have done that until the goods have been extracted from inventory. Many companies have had major issues over this
type of export where revenue is recognized prematurely.

Trade Compliance Management

Trade compliance management is a very important bi-product of all this discussion but a necessary

component in a “best practices” initiative and to meet the government’s guidelines of:

o       Due diligence
o       Reasonable care
o       Supervision and control
… in their global supply chains.

In exports we have the USPPI concern - United States Principal Party in Interest. This entity is the company that
receives the primary benefit in an export transaction and is responsible for export compliance ... the information
passed onto the government, where the goods are shipped and who they are going to and how they will be utilized.

The government does not care if the INCOTERM is Ex Works, FOB or FCA ... they will still hold the manufacturer
responsible for trade compliance. So then why would a company allow a third party, not under their control, to handle
the shipment ... then defacto creating significant compliance exposures?
This must be factored in when deciding what INCOTERM to utilize.

On imports on a DDP (Delivered Duty Paid) transaction, the U.S. Company is the “ultimate consignee”, but not
responsible functionally to manage the import clearance process.

This could then make the consignee responsible for trade compliance in the import, such as, but not limited to matters
as valuation, origin, HTS, record keeping, payment of duties and taxes, to name a few, but that consignee having a
third party appointed by the supplier to manage. Typically, this is not a very diligent option.

2010 Changes

INCOTERMS typically change every ten years and in September 2010 they changed with an impact date of January
1st, 2011.

Changes are supposed to reflect betterments and simplifications in the INCOTERMS and in some analysis this was
accomplished with the new changes.

Four INCOTERMS were eliminated: DES, DEF, DEQ and DDU. Two new ones were added : DAT and DAP
(Delivered at Terminal and Delivered at Place).

Most trade professionals are comfortable with the ones eliminated and most agree that DAP has basically replaced
DDU, which was a very commonly utilized trade term.

The INCOTERMS book was reorganized into two sections, those terms that are for ocean freight only and those for all
modes of transit.

The World Academy ( and The U.S. Council for International Business
( runs numerous classes on the 2010 changes, which the author highly recommends for anyone
engaging in global trade practices to take as soon as possible.

All this dialogue and fuss begins with the choice of the INCOTERM. Hopefully, the reader realizes that that choice
has far reaching implications within a company and must be decided as an integrated solution to numerous areas of

Sales personnel, along with purchasing managers, must be trained in how best to manage the INCOTERM, not only to
reduce risk, but more importantly, how to best take advantage of.

Most corporations do not address these seven areas as responsibly and thoroughly as they should, leading to logistics
and compliance issues in their global supply chain.

To manage successfully, company personnel must get informed, access external expertise, learn regulatory concerns
and develop integrated and connected SOP’s that work for all the varied import/export interests a company has.

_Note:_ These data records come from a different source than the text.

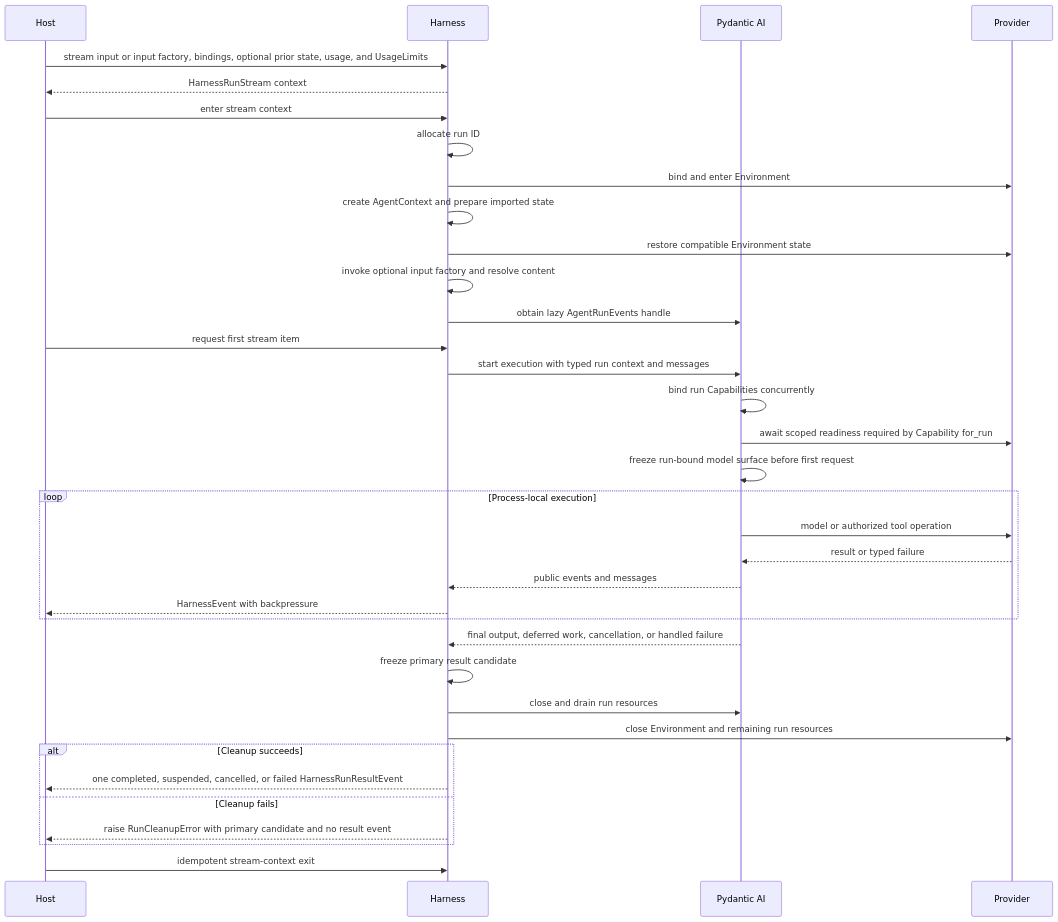
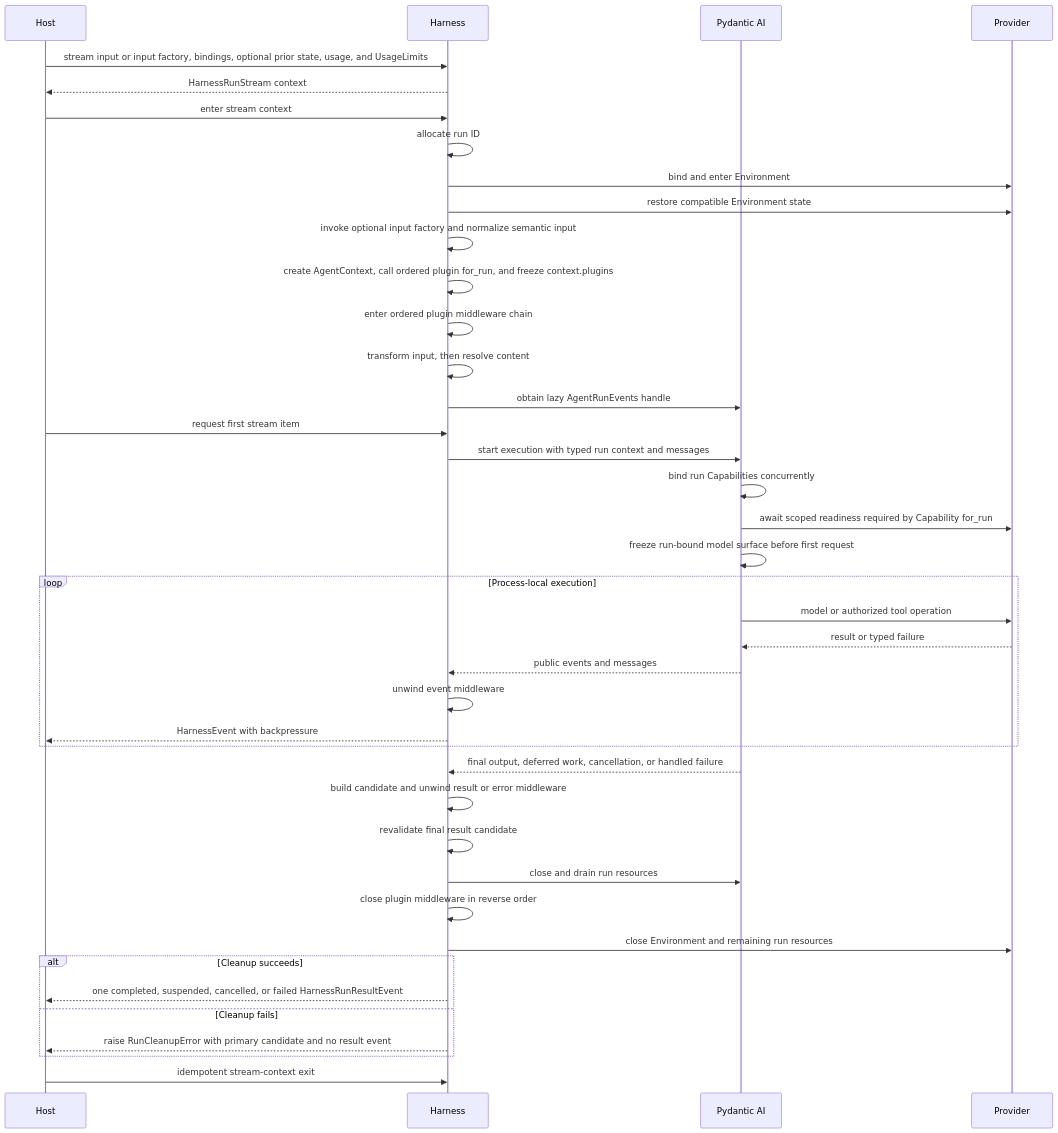
Before and after one commit to LTThreeComma/agent-foundation: the third of 3 diagrams in spec/agent-harness/06-execution-context-and-lifecycle.md, drawn with Mermaid. The commit also changed other lines of this file and 21 other files, not shown here.

First line of the commit message:
feat(harness): define first-class plugin lifecycle

````diff
--- a/spec/agent-harness/06-execution-context-and-lifecycle.md
+++ b/spec/agent-harness/06-execution-context-and-lifecycle.md
@@ -67,38 +69,43 @@
 ```mermaid
 sequenceDiagram
     participant Host
     participant Harness
     participant PAI as Pydantic AI
     participant Provider
 
     Host->>Harness: stream input or input factory, bindings, optional prior state, usage, and UsageLimits
     Harness-->>Host: HarnessRunStream context
     Host->>Harness: enter stream context
     Harness->>Harness: allocate run ID
     Harness->>Provider: bind and enter Environment
-    Harness->>Harness: create AgentContext and prepare imported state
     Harness->>Provider: restore compatible Environment state
-    Harness->>Harness: invoke optional input factory and resolve content
+    Harness->>Harness: invoke optional input factory and normalize semantic input
+    Harness->>Harness: create AgentContext, call ordered plugin for_run, and freeze context.plugins
+    Harness->>Harness: enter ordered plugin middleware chain
+    Harness->>Harness: transform input, then resolve content
     Harness->>PAI: obtain lazy AgentRunEvents handle
     Host->>Harness: request first stream item
     Harness->>PAI: start execution with typed run context and messages
     PAI->>PAI: bind run Capabilities concurrently
     PAI->>Provider: await scoped readiness required by Capability for_run
     PAI->>PAI: freeze run-bound model surface before first request
     loop Process-local execution
         PAI->>Provider: model or authorized tool operation
         Provider-->>PAI: result or typed failure
         PAI-->>Harness: public events and messages
+        Harness->>Harness: unwind event middleware
         Harness-->>Host: HarnessEvent with backpressure
     end
     PAI-->>Harness: final output, deferred work, cancellation, or handled failure
-    Harness->>Harness: freeze primary result candidate
+    Harness->>Harness: build candidate and unwind result or error middleware
+    Harness->>Harness: revalidate final result candidate
     Harness->>PAI: close and drain run resources
+    Harness->>Harness: close plugin middleware in reverse order
     Harness->>Provider: close Environment and remaining run resources
     alt Cleanup succeeds
         Harness-->>Host: one completed, suspended, cancelled, or failed HarnessRunResultEvent
     else Cleanup fails
         Harness-->>Host: raise RunCleanupError with primary candidate and no result event
     end
     Host->>Harness: idempotent stream-context exit
 ```
````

In Global Supply Chains … most corporation attempt to accomplish the following:

       Safe Shipments
       Timely Delivered
       Cost Effective Freight

The choice of INCOTERM will impact all these areas and ultimately determine the effectiveness of your logistics

For more information … contact the experts at …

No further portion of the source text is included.